Ethanol has a lower RVP than gasoline but the RVP in blends like E10 or E15 increase if the gasoline blend stock has a higher RVP and during the summer months, there is a lack of supply of gasoline with a low RVP. Nonetheless, E10 has been granted a waiver to be sold in the summer. E15, while indistinguishable from E10, has not been given a waiver. You can read more on the RVP ban here.

As a result of the ban, E15 sales dropped significantly in June and July (August sales numbers aren't out yet) in Minnesota.

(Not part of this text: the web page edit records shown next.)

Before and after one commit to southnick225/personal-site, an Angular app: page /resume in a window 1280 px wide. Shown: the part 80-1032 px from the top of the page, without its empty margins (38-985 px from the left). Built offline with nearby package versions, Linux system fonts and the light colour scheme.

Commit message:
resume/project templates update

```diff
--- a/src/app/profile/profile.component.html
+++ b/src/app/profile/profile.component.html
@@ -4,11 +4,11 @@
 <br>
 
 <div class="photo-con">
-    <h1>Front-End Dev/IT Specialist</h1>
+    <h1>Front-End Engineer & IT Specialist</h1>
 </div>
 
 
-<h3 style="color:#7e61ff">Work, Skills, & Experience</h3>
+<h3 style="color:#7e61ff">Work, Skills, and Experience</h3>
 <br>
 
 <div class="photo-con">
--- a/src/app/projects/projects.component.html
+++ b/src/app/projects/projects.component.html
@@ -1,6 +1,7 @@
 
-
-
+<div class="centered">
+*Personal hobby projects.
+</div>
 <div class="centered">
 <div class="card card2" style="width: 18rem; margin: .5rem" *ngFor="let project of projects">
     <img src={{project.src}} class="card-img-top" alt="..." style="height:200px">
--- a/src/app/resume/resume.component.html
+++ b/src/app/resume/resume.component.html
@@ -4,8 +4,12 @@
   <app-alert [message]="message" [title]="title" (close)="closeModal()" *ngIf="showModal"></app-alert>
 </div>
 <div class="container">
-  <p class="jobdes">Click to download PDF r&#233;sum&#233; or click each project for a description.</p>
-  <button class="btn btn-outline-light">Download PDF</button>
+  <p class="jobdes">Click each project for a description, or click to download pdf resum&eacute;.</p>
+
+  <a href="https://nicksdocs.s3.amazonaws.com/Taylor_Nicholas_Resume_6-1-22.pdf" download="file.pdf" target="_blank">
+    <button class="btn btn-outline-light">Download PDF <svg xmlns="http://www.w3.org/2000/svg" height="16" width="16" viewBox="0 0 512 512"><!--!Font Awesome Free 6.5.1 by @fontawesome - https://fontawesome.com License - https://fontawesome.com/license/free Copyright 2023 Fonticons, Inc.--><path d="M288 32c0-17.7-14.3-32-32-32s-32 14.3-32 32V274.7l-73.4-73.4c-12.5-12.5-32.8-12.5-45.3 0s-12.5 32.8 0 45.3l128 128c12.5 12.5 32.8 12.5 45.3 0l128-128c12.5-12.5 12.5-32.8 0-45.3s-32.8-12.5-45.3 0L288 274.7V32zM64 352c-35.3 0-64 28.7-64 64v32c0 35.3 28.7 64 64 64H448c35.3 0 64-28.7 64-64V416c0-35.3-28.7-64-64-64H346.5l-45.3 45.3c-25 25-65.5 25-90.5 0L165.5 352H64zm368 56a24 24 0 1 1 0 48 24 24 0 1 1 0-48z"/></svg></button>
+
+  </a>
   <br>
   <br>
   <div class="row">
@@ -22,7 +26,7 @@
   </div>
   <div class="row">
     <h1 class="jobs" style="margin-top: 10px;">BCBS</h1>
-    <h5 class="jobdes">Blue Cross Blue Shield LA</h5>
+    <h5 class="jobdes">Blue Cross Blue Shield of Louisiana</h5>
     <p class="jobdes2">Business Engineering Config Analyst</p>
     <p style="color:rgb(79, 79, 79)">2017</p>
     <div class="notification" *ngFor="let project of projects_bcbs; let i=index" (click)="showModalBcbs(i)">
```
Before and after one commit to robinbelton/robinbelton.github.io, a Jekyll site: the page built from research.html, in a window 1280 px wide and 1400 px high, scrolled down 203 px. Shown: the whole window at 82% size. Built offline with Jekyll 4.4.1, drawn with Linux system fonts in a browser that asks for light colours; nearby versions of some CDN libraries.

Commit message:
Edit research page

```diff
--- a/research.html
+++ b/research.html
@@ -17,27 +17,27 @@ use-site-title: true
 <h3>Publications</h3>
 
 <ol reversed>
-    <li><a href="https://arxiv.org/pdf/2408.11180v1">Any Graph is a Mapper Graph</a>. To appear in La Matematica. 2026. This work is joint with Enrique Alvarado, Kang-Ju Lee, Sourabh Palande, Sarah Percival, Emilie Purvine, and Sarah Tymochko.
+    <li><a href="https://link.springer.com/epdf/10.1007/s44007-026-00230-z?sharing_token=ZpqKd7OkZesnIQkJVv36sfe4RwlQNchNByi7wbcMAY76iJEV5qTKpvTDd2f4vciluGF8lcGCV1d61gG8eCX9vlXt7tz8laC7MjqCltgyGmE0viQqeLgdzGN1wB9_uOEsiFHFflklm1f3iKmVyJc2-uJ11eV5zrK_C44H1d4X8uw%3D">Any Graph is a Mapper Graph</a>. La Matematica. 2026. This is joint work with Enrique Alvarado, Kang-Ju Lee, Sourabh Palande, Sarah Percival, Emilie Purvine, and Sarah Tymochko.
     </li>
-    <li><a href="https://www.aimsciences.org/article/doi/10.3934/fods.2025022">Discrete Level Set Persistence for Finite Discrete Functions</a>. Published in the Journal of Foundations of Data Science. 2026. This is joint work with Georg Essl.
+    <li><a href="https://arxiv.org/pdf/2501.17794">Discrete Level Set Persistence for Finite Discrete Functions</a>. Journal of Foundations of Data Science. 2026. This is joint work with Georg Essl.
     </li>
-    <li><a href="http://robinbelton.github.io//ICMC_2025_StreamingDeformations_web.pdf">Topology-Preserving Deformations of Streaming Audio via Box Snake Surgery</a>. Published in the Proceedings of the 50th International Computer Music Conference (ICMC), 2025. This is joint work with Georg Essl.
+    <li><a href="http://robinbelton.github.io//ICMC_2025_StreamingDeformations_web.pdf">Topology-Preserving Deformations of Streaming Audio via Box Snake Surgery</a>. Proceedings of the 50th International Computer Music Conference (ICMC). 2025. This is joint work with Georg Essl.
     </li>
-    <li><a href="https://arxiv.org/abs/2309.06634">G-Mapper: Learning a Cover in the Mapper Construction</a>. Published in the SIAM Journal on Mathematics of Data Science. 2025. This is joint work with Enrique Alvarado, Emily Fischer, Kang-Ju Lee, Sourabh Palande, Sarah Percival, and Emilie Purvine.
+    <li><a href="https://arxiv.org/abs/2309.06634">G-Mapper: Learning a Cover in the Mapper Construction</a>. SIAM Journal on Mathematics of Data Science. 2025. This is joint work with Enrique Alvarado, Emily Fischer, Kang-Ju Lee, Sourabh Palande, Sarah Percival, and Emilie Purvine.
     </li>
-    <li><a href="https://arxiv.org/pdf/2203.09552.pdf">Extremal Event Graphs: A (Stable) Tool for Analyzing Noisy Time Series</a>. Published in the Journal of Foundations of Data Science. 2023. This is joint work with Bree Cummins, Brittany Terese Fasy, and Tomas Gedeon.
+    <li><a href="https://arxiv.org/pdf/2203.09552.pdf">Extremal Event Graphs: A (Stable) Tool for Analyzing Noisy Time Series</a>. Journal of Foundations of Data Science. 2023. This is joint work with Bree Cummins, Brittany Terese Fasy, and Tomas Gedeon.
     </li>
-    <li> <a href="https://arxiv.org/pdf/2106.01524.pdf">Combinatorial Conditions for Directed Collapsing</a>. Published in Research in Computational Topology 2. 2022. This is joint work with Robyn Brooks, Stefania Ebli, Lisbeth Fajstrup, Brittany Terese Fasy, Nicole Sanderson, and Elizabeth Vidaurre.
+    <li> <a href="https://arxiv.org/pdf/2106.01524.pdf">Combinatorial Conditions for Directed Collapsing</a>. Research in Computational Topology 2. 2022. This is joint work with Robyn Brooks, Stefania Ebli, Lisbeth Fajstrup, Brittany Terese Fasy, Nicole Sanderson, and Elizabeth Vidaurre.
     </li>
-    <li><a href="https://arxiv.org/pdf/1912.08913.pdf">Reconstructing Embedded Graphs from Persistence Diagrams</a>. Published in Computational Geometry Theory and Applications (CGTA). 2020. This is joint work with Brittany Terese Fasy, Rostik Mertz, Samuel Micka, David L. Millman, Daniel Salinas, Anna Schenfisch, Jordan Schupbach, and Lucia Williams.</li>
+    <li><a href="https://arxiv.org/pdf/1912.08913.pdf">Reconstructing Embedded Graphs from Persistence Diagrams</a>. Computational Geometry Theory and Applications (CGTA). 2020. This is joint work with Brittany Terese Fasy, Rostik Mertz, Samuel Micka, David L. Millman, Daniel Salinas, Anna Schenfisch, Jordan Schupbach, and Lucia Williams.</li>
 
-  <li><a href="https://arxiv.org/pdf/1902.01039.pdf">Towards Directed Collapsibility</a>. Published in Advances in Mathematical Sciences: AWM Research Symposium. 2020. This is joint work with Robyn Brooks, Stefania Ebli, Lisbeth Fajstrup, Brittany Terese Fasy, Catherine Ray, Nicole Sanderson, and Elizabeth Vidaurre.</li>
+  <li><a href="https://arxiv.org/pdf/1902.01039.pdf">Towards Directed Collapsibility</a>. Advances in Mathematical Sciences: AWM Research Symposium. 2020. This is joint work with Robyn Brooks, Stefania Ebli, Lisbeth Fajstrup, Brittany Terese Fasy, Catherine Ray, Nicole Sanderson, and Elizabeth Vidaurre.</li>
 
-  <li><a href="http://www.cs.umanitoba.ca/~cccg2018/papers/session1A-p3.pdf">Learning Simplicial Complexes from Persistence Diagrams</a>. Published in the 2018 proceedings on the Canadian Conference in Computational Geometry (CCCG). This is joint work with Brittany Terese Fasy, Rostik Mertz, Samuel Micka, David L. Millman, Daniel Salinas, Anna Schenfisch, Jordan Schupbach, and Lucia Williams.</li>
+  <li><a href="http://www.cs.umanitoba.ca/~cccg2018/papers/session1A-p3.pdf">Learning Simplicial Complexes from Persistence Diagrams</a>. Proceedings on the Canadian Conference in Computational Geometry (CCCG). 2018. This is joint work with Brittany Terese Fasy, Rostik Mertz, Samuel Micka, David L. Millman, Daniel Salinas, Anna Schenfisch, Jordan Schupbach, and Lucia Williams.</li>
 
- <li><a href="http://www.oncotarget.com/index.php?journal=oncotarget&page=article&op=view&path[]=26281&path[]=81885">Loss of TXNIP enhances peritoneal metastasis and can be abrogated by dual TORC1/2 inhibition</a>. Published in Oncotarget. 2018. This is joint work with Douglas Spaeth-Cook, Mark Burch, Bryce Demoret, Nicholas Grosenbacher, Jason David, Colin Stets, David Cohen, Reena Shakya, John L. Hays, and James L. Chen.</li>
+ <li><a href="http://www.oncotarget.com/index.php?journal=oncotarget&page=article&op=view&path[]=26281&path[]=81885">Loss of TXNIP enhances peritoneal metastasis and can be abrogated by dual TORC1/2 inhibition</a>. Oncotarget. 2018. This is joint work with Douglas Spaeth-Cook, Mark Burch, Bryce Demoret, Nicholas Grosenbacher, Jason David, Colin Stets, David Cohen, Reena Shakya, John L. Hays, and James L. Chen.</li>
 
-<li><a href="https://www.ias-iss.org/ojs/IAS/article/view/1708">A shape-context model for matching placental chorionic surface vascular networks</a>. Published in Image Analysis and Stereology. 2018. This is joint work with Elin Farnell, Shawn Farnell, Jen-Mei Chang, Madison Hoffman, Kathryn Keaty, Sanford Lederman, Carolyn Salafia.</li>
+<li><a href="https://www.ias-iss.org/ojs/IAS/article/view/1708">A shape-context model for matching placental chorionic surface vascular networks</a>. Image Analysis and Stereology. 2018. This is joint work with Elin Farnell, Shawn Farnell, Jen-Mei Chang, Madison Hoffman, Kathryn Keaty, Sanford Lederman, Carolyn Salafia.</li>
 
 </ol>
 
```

You can read more here

"EPA's disparate handling of E10 and E15 with regard to fuel volatility regulation is stifling the widespread adoption of E15 and mid-level ethanol blends," the governors wrote in the letter. Besides Dayton, the other governors who signed the letter include Gov. Terry Branstad (Iowa), Gov. Sam Brownback (Kansas), Jay Nixon (Missouri), Pete Rickets (Nebraska), Jack Dalrymple (North Dakota) and Dennis Daugaard (South Dakota).

In their letter, the governors urge the EPA to " take immediate action to establish a volatility regime that allows a uniform gasoline blendstock to be suitable for blending both E10 and E15 (and higher blends) year round."

"When EPA first proposed its dramatic belnding reductions to the Renewable Fuel Standard in 2013, the Agency specifically asked that stakeholders suggest 'what actions, on the part of government...could be taken to overcome these obstacles and to enable E15 consumption to increase.' Ensuring the same base gasoline may be blended to create E10 and E15 year round is one step that EPA can take immediately to stimulate a rapid increase in E15 consumption - driving ethanol use well beyond the so-called 'E10 blendwall' and giving more Americans the choice of a cleaner-burning, lower-cost, higher-octane, renewable fuel at the pump."

You can read the rest of the letter here